Through dramas like ‘Gadjo Dilo’ and the doc ‘Latcho Drom’, Algerian-born director Tony Gatlif has expressed his celluloid kinship with the Roma communities of Eastern Europe, and this latest offering finds him on the road in the farthest reaches of Romania with a wide-eyed and sullen Asia Argento. Her characteristically flighty heroine is two months pregnant and in pursuit of the gypsy musician who left her behind in France, but as soon as the camera introduces us to Birol (‘Head-On’) Ünel’s rapscalliony hustler, an itinerant dealer in whatever he can persuade rural old folks to part with, it doesn’t take a crystal ball to see where the story’s going. Still, it’s hard to imagine these two out-sized personalities lasting more than a few minutes in the same room before a screaming match kicks up.

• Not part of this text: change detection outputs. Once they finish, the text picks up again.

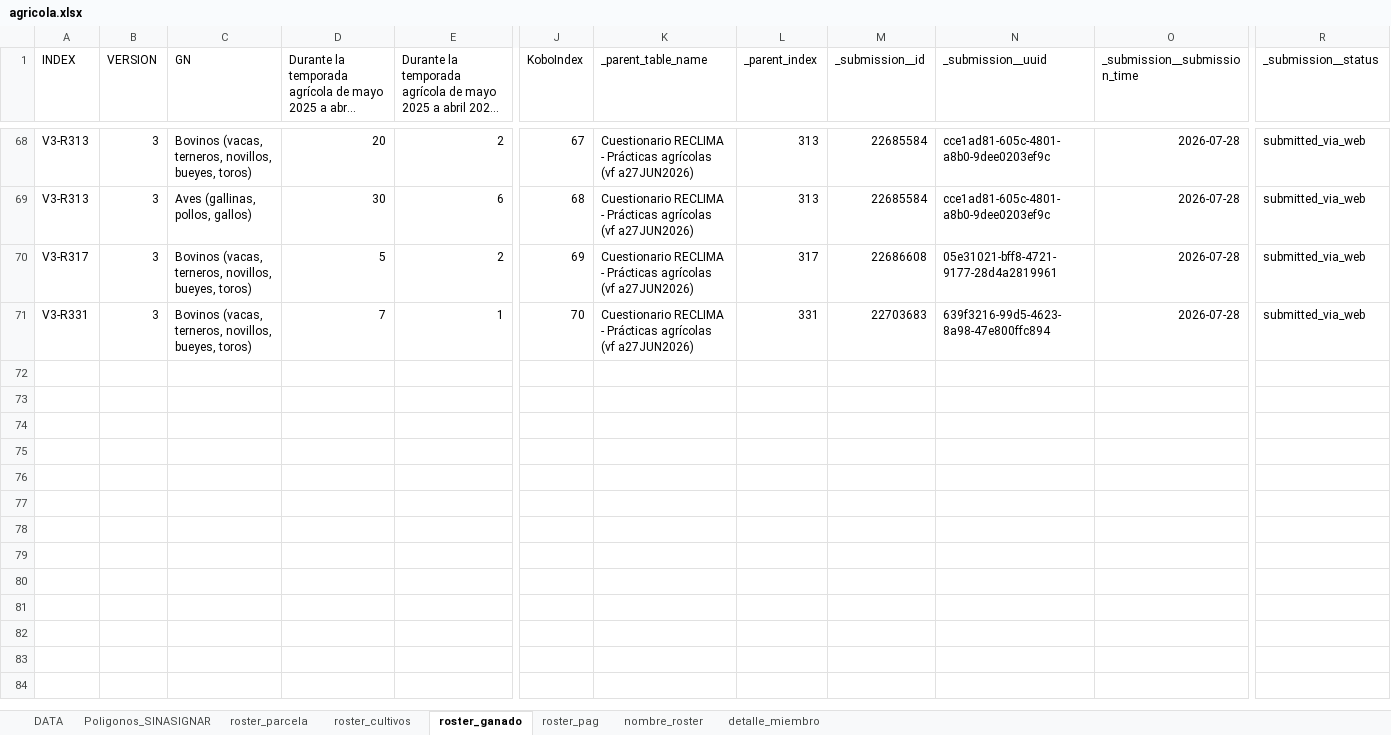
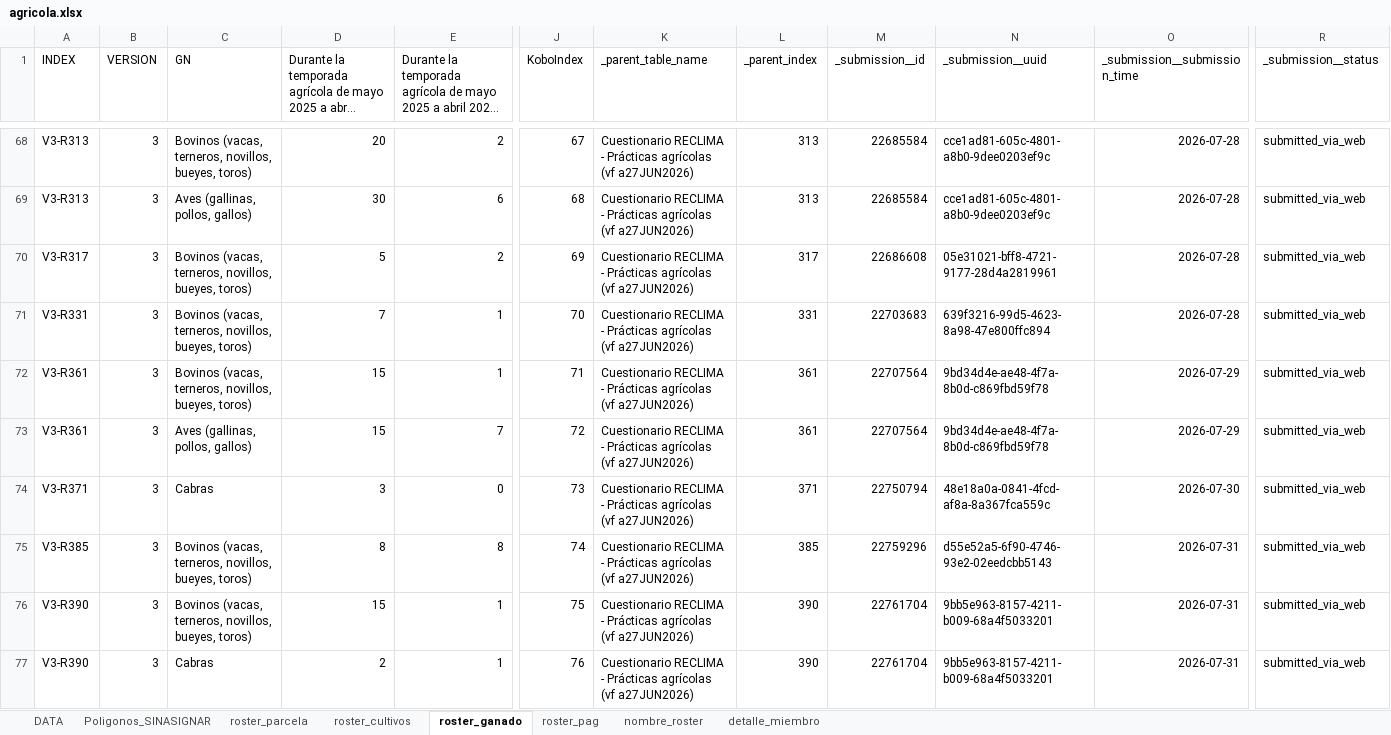
Before and after one commit to martinvelascoclaros/monitoreo-reclima, an Excel workbook: data/agricola.xlsx, sheet roster_ganado, drawn as a sheet; only a part is shown, gaps mark what is left out; long unchanged cells end in …; values as stored, in another font and other column widths than the file's, no borders; rows hold the shown columns only; the diff names each change by its address in the sheet, - before the commit and + after, or states it on an @@ line.

```diff
--- a/data/agricola.xlsx (sheet roster_ganado)
+++ b/data/agricola.xlsx (sheet roster_ganado)
+row 72: V3-R361 | 3 | Bovinos (vacas, terneros, novillos, bueyes, toros) | 15 | 1 | 71 | Cuestionario RECLIMA - Prácticas agrícolas (vf a27JUN2026) | 361 | 22707564 | 9bd34d4e-ae48-4f7a-8b0d-c869fbd59f78 | 2026-07-29 | submitted_via_web
+row 73: V3-R361 | 3 | Aves (gallinas, pollos, gallos) | 15 | 7 | 72 | Cuestionario RECLIMA - Prácticas agrícolas (vf a27JUN2026) | 361 | 22707564 | 9bd34d4e-ae48-4f7a-8b0d-c869fbd59f78 | 2026-07-29 | submitted_via_web
+row 74: V3-R371 | 3 | Cabras | 3 | 0 | 73 | Cuestionario RECLIMA - Prácticas agrícolas (vf a27JUN2026) | 371 | 22750794 | 48e18a0a-0841-4fcd-af8a-8a367fca559c | 2026-07-30 | submitted_via_web
+row 75: V3-R385 | 3 | Bovinos (vacas, terneros, novillos, bueyes, toros) | 8 | 8 | 74 | Cuestionario RECLIMA - Prácticas agrícolas (vf a27JUN2026) | 385 | 22759296 | d55e52a5-6f90-4746-93e2-02eedcbb5143 | 2026-07-31 | submitted_via_web
+row 76: V3-R390 | 3 | Bovinos (vacas, terneros, novillos, bueyes, toros) | 15 | 1 | 75 | Cuestionario RECLIMA - Prácticas agrícolas (vf a27JUN2026) | 390 | 22761704 | 9bb5e963-8157-4211-b009-68a4f5033201 | 2026-07-31 | submitted_via_web
+row 77: V3-R390 | 3 | Cabras | 2 | 1 | 76 | Cuestionario RECLIMA - Prácticas agrícolas (vf a27JUN2026) | 390 | 22761704 | 9bb5e963-8157-4211-b009-68a4f5033201 | 2026-07-31 | submitted_via_web
```
Also changed, not shown: sheet nombre_roster, sheet DATA, sheet roster_cultivos, sheet detalle_miembro, sheet roster_parcela, sheet roster_pag, formulas that keep their value.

Life is loud in these parts, as the movie evolves into a whirl of thronging local festivals, rapid-fire cimbaloms and violins, fist fights, smashed crockery, female armpit hair and more than the odd hissy fit. ‘Why is my heart possessed?’ wonders Asia at one point, and she might very well ask, since the sketchy screenplay outlines the characters’ high-octane emotions but never really allows us access to them. It’s frustrating really, since both leads are clearly up for Gatlif’s all-the-stops-out approach, only for the material to let everyone down. Still, with lashings of authentic musical fervour and Céline Bozon’s camerawork capturing post-Ceausescu industrial wasteland, magical twilight and elemental snowscapes with hallucinatory immediacy, it’s still an insidiously memorable visual experience, even if it offers only dazzling snapshots of contemporary life in the region which gives it its title. Trevor Johnston